Unto our subject and his wife have been born three children: Nettie T., now the wife of Charles Conklin, resides near Kempton, Illinois. She is a graduate of the state normal school and for ten years engaged in teaching in Putnam county, at one time being principal of the schools of Granville. She now has three children. Lorena, the second member of the Dahl family, is acting as housekeeper for her brother, Percy E., in Missouri. She pursued a two and a half years' course in the state normal school of Illinois and she, too, has taught school in Putnam county. The only son, Percy E. Dahl, went to Missouri in the spring of 1905 and there purchased and is improving a farm of ninety-nine acres.
Since 1861 Mr. Dahl has been a member of the Baptist church but during the past few years has attended the Congregational church, of which his wife is a member. He is a strictly temperate man and his views upon this question are indicated through the stalwart support which he gives to the Prohibition Party. He has served as a member of the village board for a number of years and community interests find in him a stalwart champion, who does all in his power to promote reform, progress and improvement. He belongs to Hennepin post, G. A. E., and since becoming a naturalized American citizen has manifested a loyalty to this country and her institutions unsurpassed by her native-born sons.

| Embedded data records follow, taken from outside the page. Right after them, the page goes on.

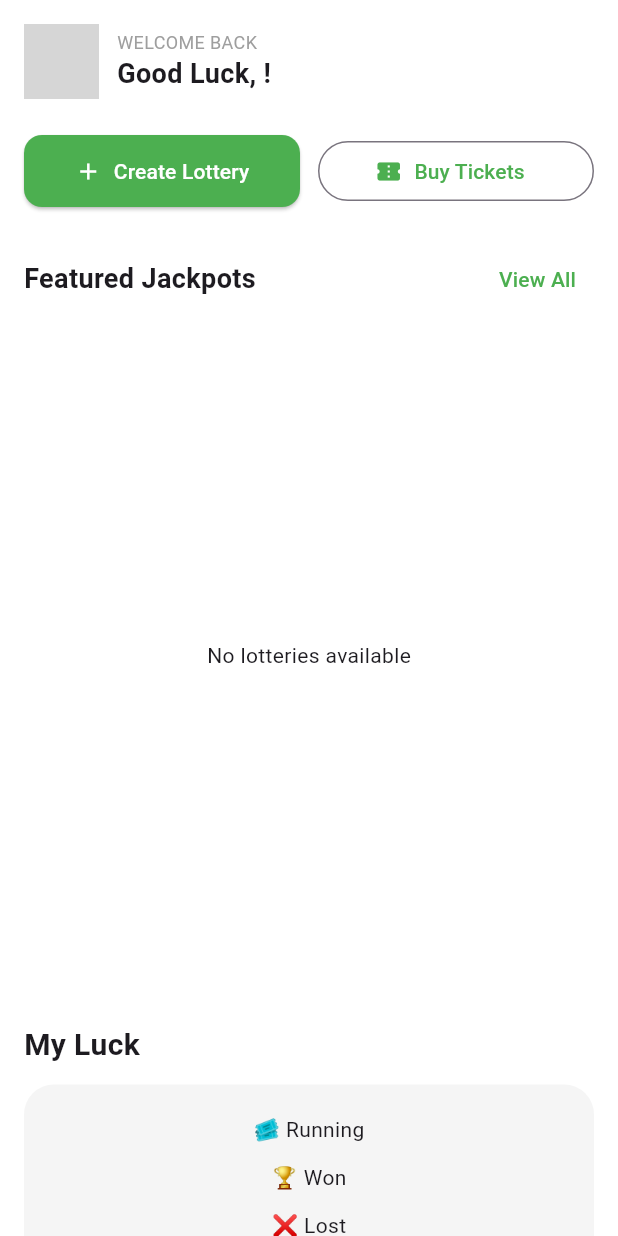
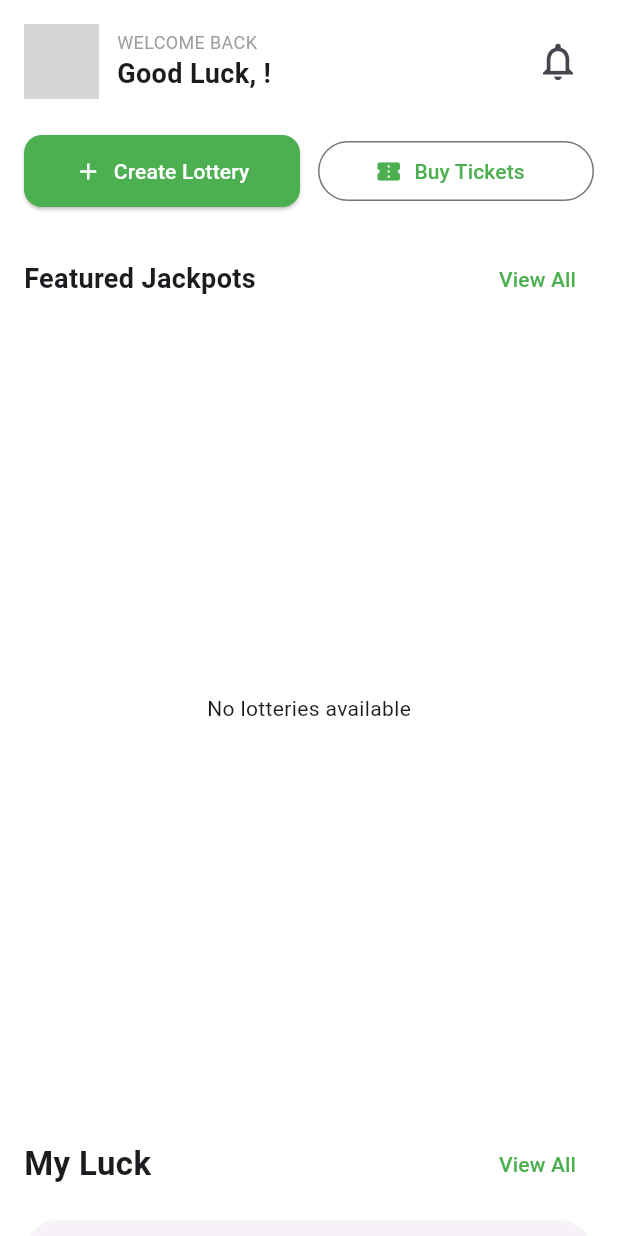
Before and after one commit to moonlightfik/luckyeta-lottery-app, a Flutter app: the HomeScreen screen opened directly, on a phone screen of 412 x 824 dp. Run offline on Flutter 3.47's test engine with Material 3 defaults, Android fonts, the phone set to English and light mode, and no system bars; our stand-ins replace cloud_firestore, firebase_auth, firebase_core, image_picker, shared_preferences; accounts and stored records are empty; grey boxes are pictures that could not be loaded.

Commit message:
added notification and added my luck preview in home

```diff
--- a/lib/features/home/home_screen.dart
+++ b/lib/features/home/home_screen.dart
@@ -3,7 +3,8 @@ import 'package:cloud_firestore/cloud_firestore.dart';
 import 'package:firebase_auth/firebase_auth.dart';
 
 import 'widgets/lottery_card.dart';
-
+import 'widgets/my_luck_preview.dart';
+import '../notifications/notification_screen.dart';
 import '../../navigation/bottom_nav_screen.dart';
 import '../buy_ticket/buy_ticket_screen.dart';
 import '../create_lottery/create_lottery.dart';
@@ -165,7 +166,24 @@ class _HomeScreenState extends State<HomeScreen> {
                     ],
 
                   ),
+const Spacer(),
 
+IconButton(
+  icon: const Icon(
+    Icons.notifications_none,
+    size: 30,
+  ),
+  onPressed: () {
+
+    Navigator.push(
+      context,
+      MaterialPageRoute(
+        builder: (_) => const NotificationScreen(),
+      ),
+    );
+
+  },
+),
 
                 ],
 
@@ -380,7 +398,7 @@ class _HomeScreenState extends State<HomeScreen> {
 
               SizedBox(
 
-                height:430,
+                height:500,
 
                 child:
                 StreamBuilder<QuerySnapshot>(
@@ -527,82 +545,7 @@ class _HomeScreenState extends State<HomeScreen> {
 
               // MY LUCK SECTION PLACEHOLDER
 
-              const Text(
-
-                "My Luck",
-
-                style:
-                    TextStyle(
-
-                      fontSize:20,
-
-                      fontWeight:
-                          FontWeight.bold,
-
-                    ),
-
-              ),
-
-
-
-              const SizedBox(height:12),
-
-
-
-              Container(
-
-                width:
-                    double.infinity,
-
-
-                padding:
-                    const EdgeInsets.all(20),
-
-
-                decoration:
-                    BoxDecoration(
-
-                      borderRadius:
-                          BorderRadius.circular(20),
-
-                      color:
-                          Colors.grey.shade100,
-
-                    ),
-
-
-                child:
-                    const Column(
-
-                      children:[
-
-
-                        Text(
-                          "🎟 Running",
-                        ),
-
-
-                        SizedBox(height:12),
-
-
-                        Text(
-                          "🏆 Won",
-                        ),
-
-
-                        SizedBox(height:12),
-
-
-                        Text(
-                          "❌ Lost",
-                        ),
-
-
-                      ],
-
-                    ),
-
-              ),
+            const MyLuckPreview(),
 
 
             ],
--- /dev/null
+++ b/lib/features/home/widgets/my_luck_preview.dart
@@ -0,0 +1,327 @@
+import 'package:cloud_firestore/cloud_firestore.dart';
+import 'package:firebase_auth/firebase_auth.dart';
+import 'package:flutter/material.dart';
+
+import '../../../navigation/bottom_nav_screen.dart';
+
+class MyLuckPreview extends StatelessWidget {
+  const MyLuckPreview({super.key});
+
+  @override
+  Widget build(BuildContext context) {
+    final user = FirebaseAuth.instance.currentUser;
+
+    if (user == null) {
+      return const SizedBox();
+    }
+
+    return StreamBuilder<QuerySnapshot>(
+      stream: FirebaseFirestore.instance
+          .collection('users')
+          .doc(user.uid)
+          .collection('tickets')
+          .orderBy('purchasedAt', descending: true)
+          .snapshots(),
+      builder: (context, snapshot) {
+        if (snapshot.connectionState == ConnectionState.waiting) {
+          return const Center(
+            child: Padding(
+              padding: EdgeInsets.all(20),
+              child: CircularProgressIndicator(),
+            ),
+          );
+        }
+
+        final docs = snapshot.data?.docs ?? [];
+
+        DocumentSnapshot? running;
+        DocumentSnapshot? won;
+        DocumentSnapshot? lost;
+
+        for (final doc in docs) {
+          final data = doc.data() as Map<String, dynamic>;
+
+          switch (data['status']) {
+            case 'ACTIVE':
+              running ??= doc;
+              break;
+
+            case 'WON':
+              won ??= doc;
+              break;
+
+            case 'LOST':
+              lost ??= doc;
+              break;
+          }
+        }
+
+        return Column(
+          crossAxisAlignment: CrossAxisAlignment.start,
+          children: [
+            Row(
+              children: [
+                const Text(
+                  "My Luck",
+                  style: TextStyle(
+                    fontSize: 22,
+                    fontWeight: FontWeight.bold,
+                  ),
+                ),
+                const Spacer(),
+               TextButton(
+  onPressed: () {
+    Navigator.push(
+      context,
+      MaterialPageRoute(
+        builder: (_) =>
+            const BottomNavScreen(initialIndex: 2),
+      ),
+    );
+  },
+  style: TextButton.styleFrom(
+    foregroundColor: Colors.green,
+  ),
+  child: const Text("View All"),
+),
+              ],
+            ),
+
+            const SizedBox(height: 10),
+
+            _buildRunningCard(context, running),
+
+            const SizedBox(height: 10),
+
+            _buildWonCard(context, won),
+
+            const SizedBox(height: 10),
+
+            _buildLostCard(context, lost),
+          ],
+        );
+      },
+    );
+  }
+
+  Widget _buildRunningCard(
+      BuildContext context, DocumentSnapshot? ticket) {
+    if (ticket == null) {
+      return _emptyCard(
+        context,
+        icon: Icons.local_activity,
+        color: Colors.green,
+        title: "Running",
+        message: "🎟 Buy a ticket and win a prize!",
+        onTap: () {
+          Navigator.push(
+            context,
+            MaterialPageRoute(
+              builder: (_) =>
+                  const BottomNavScreen(initialIndex: 1),
+            ),
+          );
+        },
+      );
+    }
+
+    final data = ticket.data() as Map<String, dynamic>;
+
+    return _ticketCard(
+      context,
+      icon: Icons.local_activity,
+      color: Colors.green,
+      title: "Running",
+      lottery: data['lotteryTitle'],
+      subtitle: "Ticket #${data['ticketNumber']}",
+      status: "Waiting for draw",
+    );
+  }
+
+  Widget _buildWonCard(
+      BuildContext context, DocumentSnapshot? ticket) {
+    if (ticket == null) {
+      return _emptyCard(
+        context,
+        icon: Icons.workspace_premium,
+        color: Colors.amber,
+        title: "Won",
+        message: "No lotteries won yet.\n✨ Your first win could be next!",
+        onTap: () {
+          Navigator.push(
+            context,
+            MaterialPageRoute(
+              builder: (_) =>
+                  const BottomNavScreen(initialIndex: 2),
+            ),
+          );
+        },
+      );
+    }
+
+    final data = ticket.data() as Map<String, dynamic>;
+
+    return _ticketCard(
+      context,
+      icon: Icons.workspace_premium,
+      color: Colors.amber,
+      title: "Won",
+      lottery: data['lotteryTitle'],
+      subtitle: "Ticket #${data['ticketNumber']}",
+      status: "Winner 🎉",
+    );
+  }
+
+  Widget _buildLostCard(
+      BuildContext context, DocumentSnapshot? ticket) {
+    if (ticket == null) {
+      return _emptyCard(
+        context,
+        icon: Icons.cancel,
+        color: Colors.red,
+        title: "Lost",
+        message: "No lotteries lost yet.\n🍀 Better luck is coming!",
+        onTap: () {
+          Navigator.push(
+            context,
+            MaterialPageRoute(
+              builder: (_) =>
+                  const BottomNavScreen(initialIndex: 2),
+            ),
+          );
+        },
+      );
+    }
+
+    final data = ticket.data() as Map<String, dynamic>;
+
+    return _ticketCard(
+      context,
+      icon: Icons.cancel,
+      color: Colors.red,
+      title: "Lost",
+      lottery: data['lotteryTitle'],
+      subtitle: "Ticket #${data['ticketNumber']}",
+      status: "Better luck next time",
+    );
+  }
+
+  Widget _ticketCard(
+    BuildContext context, {
+    required IconData icon,
+    required Color color,
+    required String title,
+    required String lottery,
+    required String subtitle,
+    required String status,
+  }) {
+    return InkWell(
+      borderRadius: BorderRadius.circular(18),
+      onTap: () {
+        Navigator.push(
+          context,
+          MaterialPageRoute(
+            builder: (_) =>
+                const BottomNavScreen(initialIndex: 2),
+          ),
+        );
+      },
+      child: Card(
+        elevation: 2,
+        shape: RoundedRectangleBorder(
+          borderRadius: BorderRadius.circular(18),
+        ),
+        child: Padding(
+          padding: const EdgeInsets.all(16),
+          child: Row(
+            children: [
+              CircleAvatar(
+                backgroundColor: color.withOpacity(.15),
+                child: Icon(icon, color: color),
+              ),
+              const SizedBox(width: 15),
+              Expanded(
+                child: Column(
+                  crossAxisAlignment:
+                      CrossAxisAlignment.start,
+                  children: [
+                    Text(
+                      title,
+                      style: const TextStyle(
+                        fontWeight: FontWeight.bold,
+                      ),
+                    ),
+                    const SizedBox(height: 4),
+                    Text(
+                      lottery,
+                      style: const TextStyle(
+                        fontSize: 16,
+                        fontWeight: FontWeight.bold,
+                      ),
+                    ),
+                    Text(subtitle),
+                  ],
+                ),
+              ),
+              Text(
+                status,
+                style: TextStyle(
+                  color: color,
+                  fontWeight: FontWeight.bold,
+                ),
+              )
+            ],
+          ),
+        ),
+      ),
+    );
+  }
+
+  Widget _emptyCard(
+    BuildContext context, {
+    required IconData icon,
+    required Color color,
+    required String title,
+    required String message,
+    required VoidCallback onTap,
+  }) {
+    return InkWell(
+      onTap: onTap,
+      borderRadius: BorderRadius.circular(18),
+      child: Card(
+        elevation: 2,
+        shape: RoundedRectangleBorder(
+          borderRadius: BorderRadius.circular(18),
+        ),
+        child: Padding(
+          padding: const EdgeInsets.all(16),
+          child: Row(
+            children: [
+              CircleAvatar(
+                backgroundColor: color.withOpacity(.15),
+                child: Icon(icon, color: color),
+              ),
+              const SizedBox(width: 15),
+              Expanded(
+                child: Column(
+                  crossAxisAlignment:
+                      CrossAxisAlignment.start,
+                  children: [
+                    Text(
+                      title,
+                      style: const TextStyle(
+                        fontWeight: FontWeight.bold,
+                      ),
+                    ),
+                    const SizedBox(height: 4),
+                    Text(message),
+                  ],
+                ),
+              ),
+            ],
+          ),
+        ),
+      ),
+    );
+  }
+}
```
Also changed, not shown: lib/features/home/widgets/lottery_card.dart (+84 -8 lines), lib/features/notifications/notification_screen.dart (added, +30 -0 lines).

Source: Past and Present of Marshall and Putnam Counties Illinois authored by John Spencer Burt and W. E. Hawthorne in 1907, page 467.